Personal consumption drives our American economy. To uplift the financial markets and restore confidence on Wall Street and Main Street, everyone now wants the consumer to buy more. Without an aggressive expansion of consumer spending, corporate earnings will remain depressed, growth will stagnate, unemployment will increase, and stock values will decline even further. What then should we do?
The answer is simple and straightforward; the remedies, however, are not easy to implement. Our economy is weak because our society is weak. Our markets are lackluster because they are detached from an identifiable national life of genuineness, meaning and purpose. Rather than seek economic recovery in more accelerated purchases of material goods – goods which are largely unrelated to the requirements of a dignified private and public existence – it is time to ask the antecedent question: What kind of an economy relies for its buoyancy on the ceaseless consumption of more and more “things,” a consumption that bypasses progress and crowds out our capacity to do anything serious or important?
We Americans should recall Ralph Waldo Emerson. Writing during the middle of the 19th century, the great transcendentalist spoke knowingly of “self-reliance.” And he understood that a foolish “reliance upon property” was the result of “a want of self-reliance.” Today, living in a condition of delirious collectivism and endless conformance, the typical American wants more than anything to be like everyone else. The message is everywhere. We are what we buy.
Serious thought is an intolerable pretension.

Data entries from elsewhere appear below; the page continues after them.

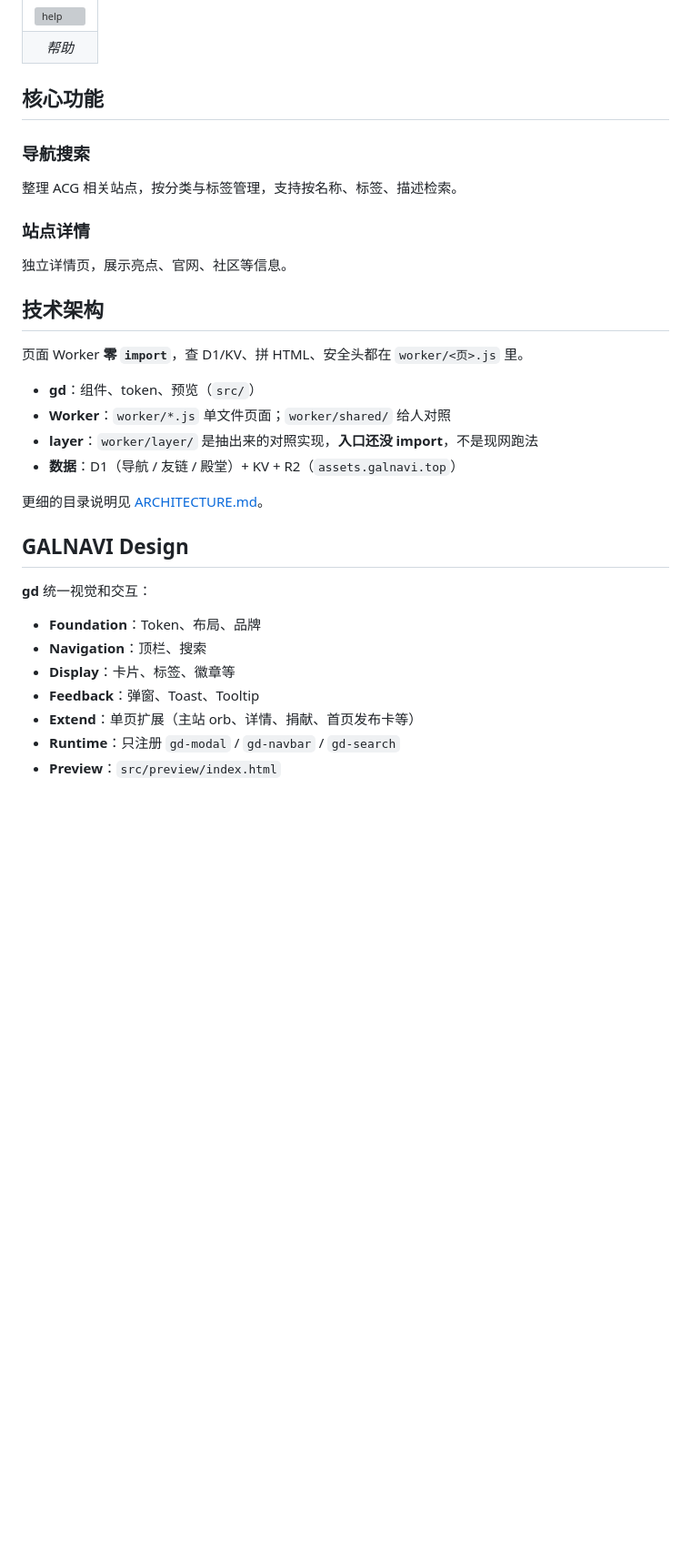
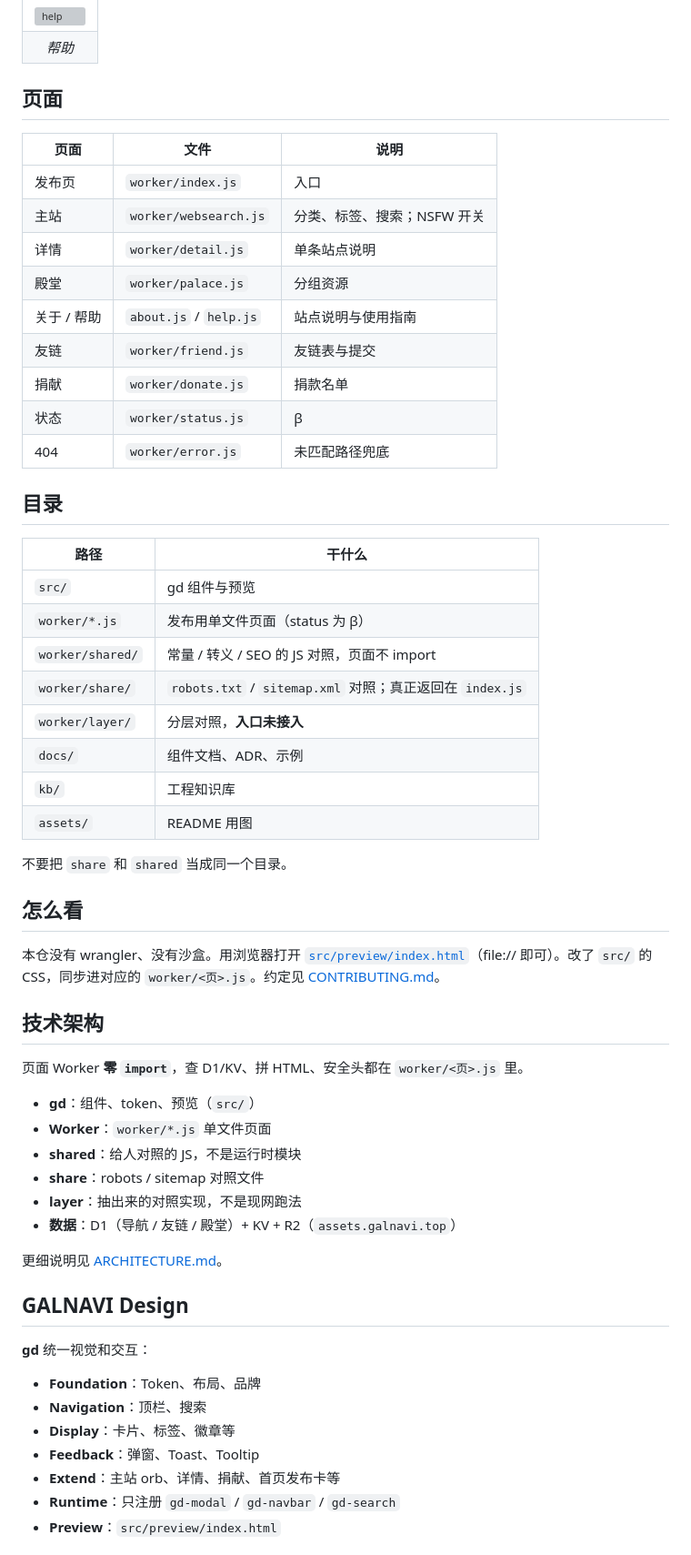
Before and after one commit to argb6/gal-navigation, a Markdown page: README.md, the part around one of its changes. Shown at 91% size. Rendered like a GitHub page; blank space fills up the shorter version; grey boxes are pictures that could not be loaded.

Commit message:
Update README: pages, structure & screenshot
Add publish-page screenshot and restructure README: introduce a "页面" table mapping routes to worker files, a "目录" table describing key folders (src/, worker/*, worker/shared, worker/share, worker/layer, etc.), and a "怎么看" usage note. Clarify that "share" and "shared" are different, tweak architecture wording and small copy edits.

```diff
--- a/README.md
+++ b/README.md
@@ -33,26 +38,51 @@ GALNAVI 是面向 ACG 的导航与信息聚合站（[galnavi.top](https://galnav
   <tr><td align="center"><em>帮助</em></td></tr>
 </table>
 
-## 核心功能
+## 页面
 
-### 导航搜索
+| 页面 | 文件 | 说明 |
+|------|------|------|
+| 发布页 | `worker/index.js` | 入口 |
+| 主站 | `worker/websearch.js` | 分类、标签、搜索；NSFW 开关 |
+| 详情 | `worker/detail.js` | 单条站点说明 |
+| 殿堂 | `worker/palace.js` | 分组资源 |
+| 关于 / 帮助 | `about.js` / `help.js` | 站点说明与使用指南 |
+| 友链 | `worker/friend.js` | 友链表与提交 |
+| 捐献 | `worker/donate.js` | 捐款名单 |
+| 状态 | `worker/status.js` | β |
+| 404 | `worker/error.js` | 未匹配路径兜底 |
 
-整理 ACG 相关站点，按分类与标签管理，支持按名称、标签、描述检索。
+## 目录
 
-### 站点详情
+| 路径 | 干什么 |
+|------|--------|
+| `src/` | gd 组件与预览 |
+| `worker/*.js` | 发布用单文件页面（status 为 β） |
+| `worker/shared/` | 常量 / 转义 / SEO 的 JS 对照，页面不 import |
+| `worker/share/` | `robots.txt` / `sitemap.xml` 对照；真正返回在 `index.js` |
+| `worker/layer/` | 分层对照，**入口未接入** |
+| `docs/` | 组件文档、ADR、示例 |
+| `kb/` | 工程知识库 |
+| `assets/` | README 用图 |
 
-独立详情页，展示亮点、官网、社区等信息。
+不要把 `share` 和 `shared` 当成同一个目录。
+
+## 怎么看
+
+本仓没有 wrangler、没有沙盒。用浏览器打开 [`src/preview/index.html`](src/preview/index.html)（file:// 即可）。改了 `src/` 的 CSS，同步进对应的 `worker/<页>.js`。约定见 [CONTRIBUTING.md](CONTRIBUTING.md)。
 
 ## 技术架构
 
 页面 Worker **零 `import`**，查 D1/KV、拼 HTML、安全头都在 `worker/<页>.js` 里。
 
 - **gd**：组件、token、预览（`src/`）
-- **Worker**：`worker/*.js` 单文件页面；`worker/shared/` 给人对照
-- **layer**：`worker/layer/` 是抽出来的对照实现，**入口还没 import**，不是现网跑法
+- **Worker**：`worker/*.js` 单文件页面
+- **shared**：给人对照的 JS，不是运行时模块
+- **share**：robots / sitemap 对照文件
+- **layer**：抽出来的对照实现，不是现网跑法
 - **数据**：D1（导航 / 友链 / 殿堂）+ KV + R2（`assets.galnavi.top`）
 
-更细的目录说明见 [ARCHITECTURE.md](ARCHITECTURE.md)。
+更细说明见 [ARCHITECTURE.md](ARCHITECTURE.md)。
 
 ## GALNAVI Design
 
@@ -62,7 +92,7 @@ GALNAVI 是面向 ACG 的导航与信息聚合站（[galnavi.top](https://galnav
 - **Navigation**：顶栏、搜索
 - **Display**：卡片、标签、徽章等
 - **Feedback**：弹窗、Toast、Tooltip
-- **Extend**：单页扩展（主站 orb、详情、捐献、首页发布卡等）
+- **Extend**：主站 orb、详情、捐献、首页发布卡等
 - **Runtime**：只注册 `gd-modal` / `gd-navbar` / `gd-search`
 - **Preview**：`src/preview/index.html`
 
```
Also changed, not shown: other parts of README.md (+5 -0 lines).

Electronic gadgetry is the very apex of consumer desire. Education, “higher” as well as elementary and secondary, is for the most part entirely vocational. Not surprisingly, we graduate newly minted Ph.D.s, M.D.s, SJDs and MBA’s who are at best marginally literate. What else could we expect?
Do we want a truly robust economy and stock market? Then we first have to reorient society from the corrupted ambience of the multitude and mass taste to a noble environment of thought and beauty. Let us be candid. In America, the most bountiful and privileged nation on Earth, there is also great anxiety and far-reaching unhappiness. Taught from the outset that “success” lies in consumption, the American “Mass Man” (and Woman) – strongly encouraged by all public authority – celebrates the ordinary and the commonplace. Jostled by mass entertainments and nurtured on mass foods, this present-day American dares not seek fulfillment where it can actually be found, in personal authenticity, reverence and “self-reliance.”
The American “Mass” now crushes beneath it everyone who seeks to overcome the crowd and become a person. In the schools, in the universities, in the professions, in politics, in the streets, the “Mass Person” rejects everything that is excellent, individual, qualified, singular and select. One can hardly be surprised at the weakness of our markets and economy. It merely mirrors a palpable weakness of our spirit.
Our economic vitality remains dependent upon Mass Society. Such dependence can never succeed in the long-term. Following Emerson, it is time to create conditions whereby an American can feel alive without surrendering to mass – a surrender for many that is accompanied by mountains of drugs and by oceans of alcohol. This will not be easy, of course, so long as the pleasure and promise of a simpler and more contemplative and more aesthetic life is unknown to the many. The change should begin in the schools, which must turn away immediately from the insidious mob tyranny of “standards,” to an education focused upon respect for the Individual. On the numbingly desolate stage of American society, we have had enough of the chorus. What we need now, desperately, are protagonists.
Left unchanged, our American society, after sucking out the very marrow of individualism, will be left bloodless, a skeleton, dead with that rusty death of machinery, more hideous even than the death of a living organism. The economy, following society, will become more and more anemic, the victim of a mass culture that must inevitably exclude what is necessary. The only alternative, the only real creator of economic and investment growth, lies in an improved social order in which the Individual, firmly liberated from the mass, can begin to take himself or herself seriously.
LOUIS RENE BERES was educated at Princeton (Ph.D., 1971) and is Professor of International Law at Purdue University.